Digg Down

I register only mild interest in Digg, the content aggregator that has seen better days. Digg has had, and presumably continues to have, a significant user base, but it never captured my involvement. Even so, Digg tempts me to ruminate.

The idea of sharing interesting Internet finds sounds good, and apparently for many, it worked. But you can see where things can go wrong. I’ll enumerate, just so that I can use a bullet list:

  • People will try to game the system. Those with something to sell or gain just might find ways to make their enthusiasm count more than that of  ‘the average person’.
  • Trolls, louts, loudmouths, and other irritants of the Internet will gain control of the stage.
  • Interference from the aggregator.

Digg bases its business (and it is a business) on trends, and on the hope that items will go viral. The concept of ‘going viral’ seems under-examined. People treat it as a pot of gold at the end of a hopeful rainbow.

In truth, ‘going viral’ means word of mouth. People talk about the products and services that please them. The noise of a claque might create temporary interest, but that interest will wither if unaccompanied by some satisfaction for the consumer. Social media helps get the word out, but the consumer’s judgment proves final.
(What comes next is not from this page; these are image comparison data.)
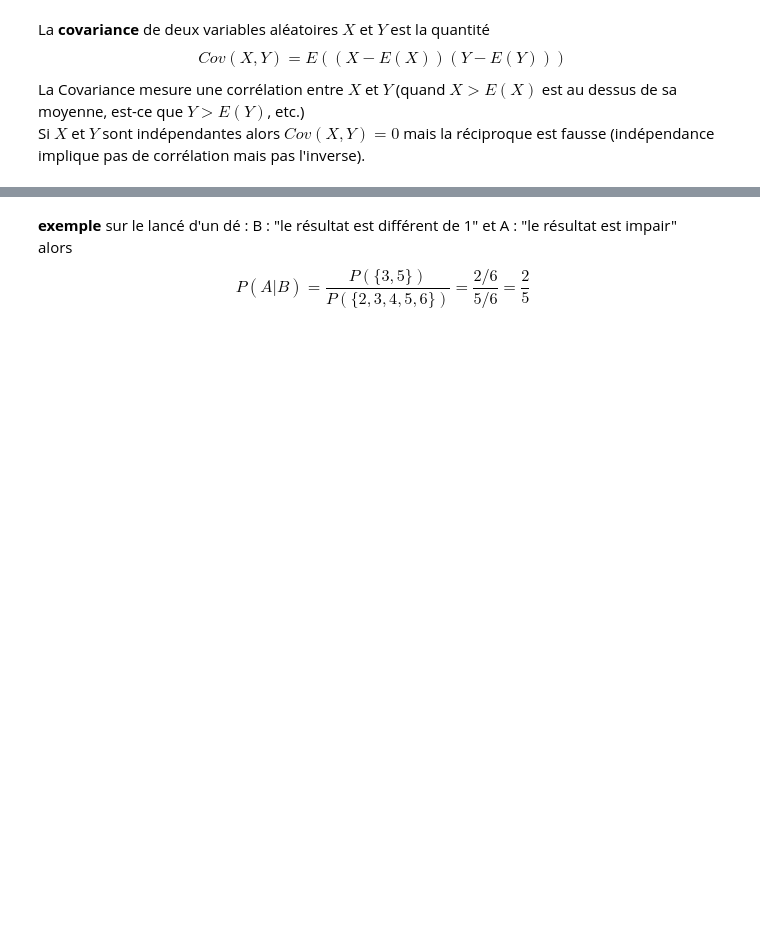
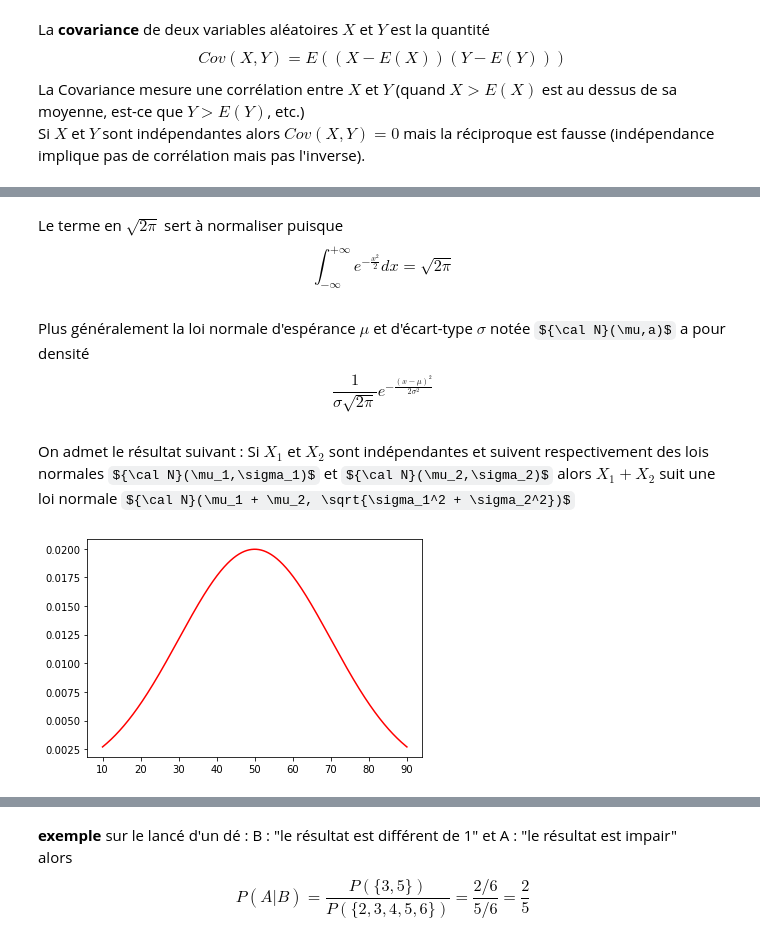
Before and after one commit to DrAlgo/apprentissage_m2_amis, a Jupyter notebook: jupyter/2_rappels_probabilités.ipynb, the cells around one changed output, grey strips where cells are left out. Saved outputs shown, nothing was run; the diff lists cells and outputs as text; code cells hidden in the pictures; some formulas as TeX source; blank space fills up the shorter version.

```diff
--- a/jupyter/2_rappels_probabilités.ipynb
+++ b/jupyter/2_rappels_probabilités.ipynb
@@ -141,0 +233,16 @@ Si $X$ et $Y$ sont indépendantes alors $Cov(X,Y)=0$ mais la réciproque est fau
+# %% [markdown]
+Le terme en $\sqrt{2\pi}$ sert à normaliser puisque
+$$\int_{-\infty}^{+\infty} e^{-\frac{x^2}{2}} dx = \sqrt{2\pi}  $$
+# %% [markdown]
+Plus généralement la loi normale d'espérance $\mu$ et d'écart-type $\sigma$ notée ${\cal N}(\mu,a)$ a pour densité
+$$\frac1{\sigma \sqrt{2\pi}} e^{-\frac{(x-\mu)^2}{2\sigma^2}} $$
+# %% [markdown]
+On admet le résultat suivant : Si $X_1$ et $X_2$ sont indépendantes et suivent respectivement des lois normales ${\cal N}(\mu_1,\sigma_1)$ et ${\cal N}(\mu_2,\sigma_2)$ alors $X_1 + X_2$ suit une loi normale
+${\cal N}(\mu_1 + \mu_2, \sqrt{\sigma_1^2 + \sigma_2^2})$
+# %%
+#ex loi normale N(50,20)
+x = np.linspace(10, 90, 1000)
+plt.plot(x, 1/(20*np.sqrt(2*3.14)) * np.exp(- (x-50)**2 / (2*20**2) ), color='red')
+plt.show()
+# %% [output]
+[figure, added]
```
Also changed, not shown: parts of 40 cells of this notebook, 3 other files.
It looks like Digg could not find answers to any of the problems bulleted above. I won’t prognosticate, maybe Digg will return to glory. I see Digg, however, as one more disappointing use of the Internet.

I do not blame Digg, though I hazard to say that Digg jumped the shark. The Internet grows less into a repository of information—remember the Information Revolution?—and more into a place of scams, diversion, and self interest. As a follower of trends, Digg did what all trends do. Trends fade. Digg, it seems, has faded.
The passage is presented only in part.